A little Python thing I like to do, but have never seen in other people’s code is to remove a prefix like this:
s = 'some string' if s.startswith('some '): s = s[len('some '):]
I like the s[len('some '):] approach as I find it both error-robust (as opposed to typing the actual number like s[5:]) and self-documenting. For example, consider:
from glob import glob files = glob('datadir/experiment/*.txt') ids = [f[len('datadir/'):] for f in files]
It is pretty clear that what I want to do is remove the datadir/ prefix.
It works for suffixes too:
without_ext = filename[:-len('.txt')] combined = filename[len('datadir/experiment/'):-len('.txt')]
This is much better than :
combined = filename[18:-4]
(One may be tempted to write filename.replace('.txt','') to get rid of a suffix, but this is wrong! It does not work with 'datadir/experiments/datafiles.txt/filename.txt', which is perfectly legal.)
It is slightly inefficient because the Python interpreter will actually create a string, then compute its length. 
However, this is generally in code where it does not matter that much. If it did, I’d be doing it in C(++) or using some other method.
|||It should have been filename[19:-4], but it’s hard to see immediately.

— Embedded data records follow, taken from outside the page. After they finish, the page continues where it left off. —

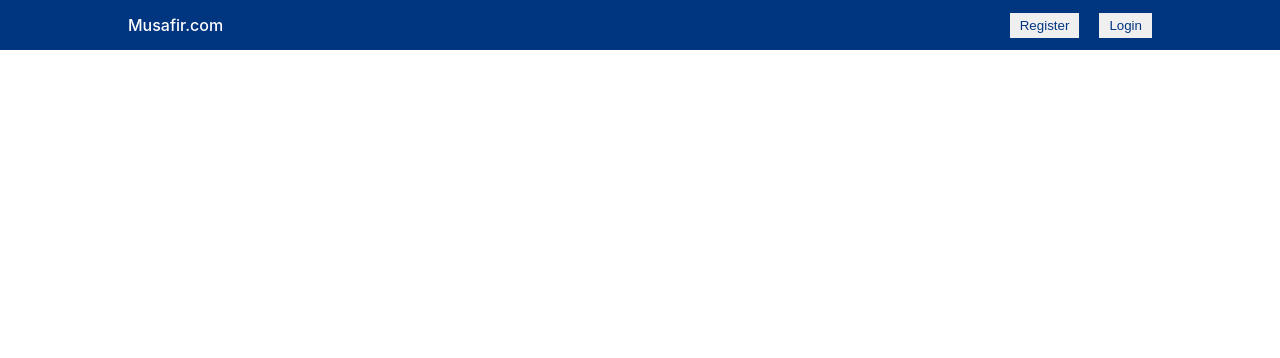
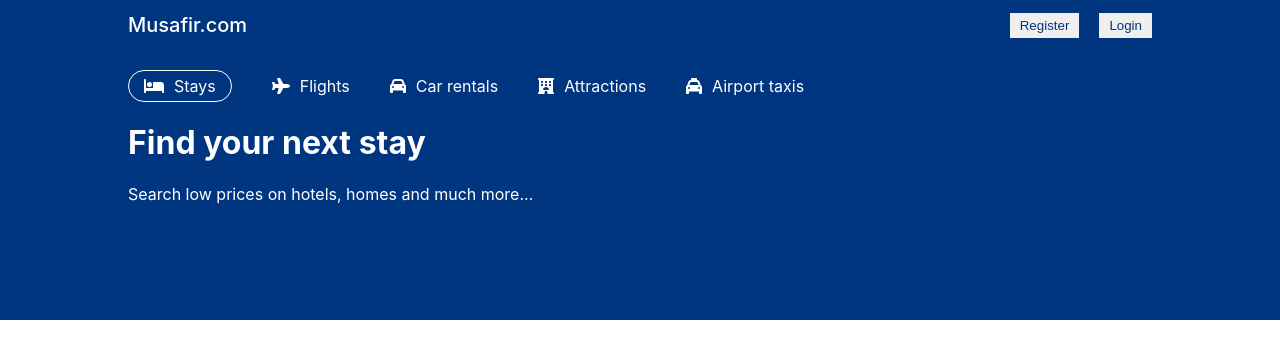
Before and after one commit to mnin-nahid/musafir-booking, a React (Create React App) app in the folder client_code/: page / in a window 1280 px wide. Shown: the top 358 px of the page. Built offline with nearby package versions, Linux system fonts and the light colour scheme.

Commit message:
added header section on home page

```diff
--- a/client_code/package.json
+++ b/client_code/package.json
@@ -3,6 +3,10 @@
   "version": "0.1.0",
   "private": true,
   "dependencies": {
+    "@fortawesome/fontawesome-svg-core": "^6.1.2",
+    "@fortawesome/free-regular-svg-icons": "^6.1.2",
+    "@fortawesome/free-solid-svg-icons": "^6.1.2",
+    "@fortawesome/react-fontawesome": "^0.2.0",
     "@testing-library/jest-dom": "^5.16.5",
     "@testing-library/react": "^13.3.0",
     "@testing-library/user-event": "^13.5.0",
--- /dev/null
+++ b/client_code/src/components/Header/index.jsx
@@ -0,0 +1,37 @@
+import React from 'react';
+import { faBed, faCar, faHotel, faPlane, faTaxi } from '@fortawesome/free-solid-svg-icons';
+import { FontAwesomeIcon } from '@fortawesome/react-fontawesome';
+
+const Header = () => {
+    return (
+        <div className="header">
+            <div className="headerContainer">
+                <div className="headerList">
+                    <div className="headerListItem active">
+                        <FontAwesomeIcon icon={faBed} />
+                        <span>Stays</span>
+                    </div>
+                    <div className="headerListItem">
+                        <FontAwesomeIcon icon={faPlane} />
+                        <span>Flights</span>
+                    </div>
+                    <div className="headerListItem">
+                        <FontAwesomeIcon icon={faCar} />
+                        <span>Car rentals</span>
+                    </div>
+                    <div className="headerListItem">
+                        <FontAwesomeIcon icon={faHotel} />
+                        <span>Attractions</span>
+                    </div>
+                    <div className="headerListItem">
+                        <FontAwesomeIcon icon={faTaxi} />
+                        <span>Airport taxis</span>
+                    </div>
+                </div>
+                <h1 className="headerTitle">Find your next stay</h1>
+                <p className="headerDesc">Search low prices on hotels, homes and much more...</p>
+            </div>
+        </div>
+    )
+}
+export default Header;
--- a/client_code/src/components/Navbar/index.jsx
+++ b/client_code/src/components/Navbar/index.jsx
@@ -1,10 +1,11 @@
 import React from 'react';
+import { Link } from 'react-router-dom';
 
 const Navbar = () => {
   return (
     <div className="navbar">
         <div className="navContainer">
-            <span className='logo'>Musafir.com</span>
+            <span className='logo'> <Link to="/">Musafir.com</Link></span>
             <div className="navItems">
                 <button className="navButton">Register</button>
                 <button className="navButton">Login</button>
--- a/client_code/src/pages/Home/index.jsx
+++ b/client_code/src/pages/Home/index.jsx
@@ -1,4 +1,5 @@
 import React from 'react';
+import Header from '../../components/Header';
 import Navbar from "../../components/Navbar";
 import "./index.scss";
 
@@ -6,6 +7,7 @@
   return (
     <div>
         < Navbar />
+        < Header />
     </div>
   )
 }
--- a/client_code/src/pages/Home/index.scss
+++ b/client_code/src/pages/Home/index.scss
@@ -13,7 +13,13 @@
         justify-content: space-between;
 
         .logo {
-            font-weight: 500;
+
+            a {
+                font-size: 20px;
+                font-weight: 500;
+                color: white;
+                text-decoration: none;
+            }
         }
 
         .navItems{
@@ -27,3 +33,34 @@
         }
     }
 }
+
+.header {
+    background-color: #003580;
+    font-weight: 400;
+    color: white;
+    display: flex;
+    justify-content: center;
+
+    .headerContainer{
+        width: 100%;
+        max-width: 1024px;
+        margin: 20px 0px 100px 0px;
+
+        .headerList {
+            display: flex;
+            gap: 40px;
+
+            .headerListItem {
+                display: flex;
+                align-items: center;
+                gap: 10px;
+            }
+
+            .headerListItem.active {
+                border: 1px solid white;
+                padding: 5px 15px;
+                border-radius: 20px;
+            }
+        }
+    }
+}
```
Also changed, not shown: 2 other files (tests, documents, lock files or other folders).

In any case, writing a number always makes me think and code should not make you think too muchg|
|||It is not allowed to just replace it by the result statically because you may have redefined the function len. It could have a check for the common case, I suppose.|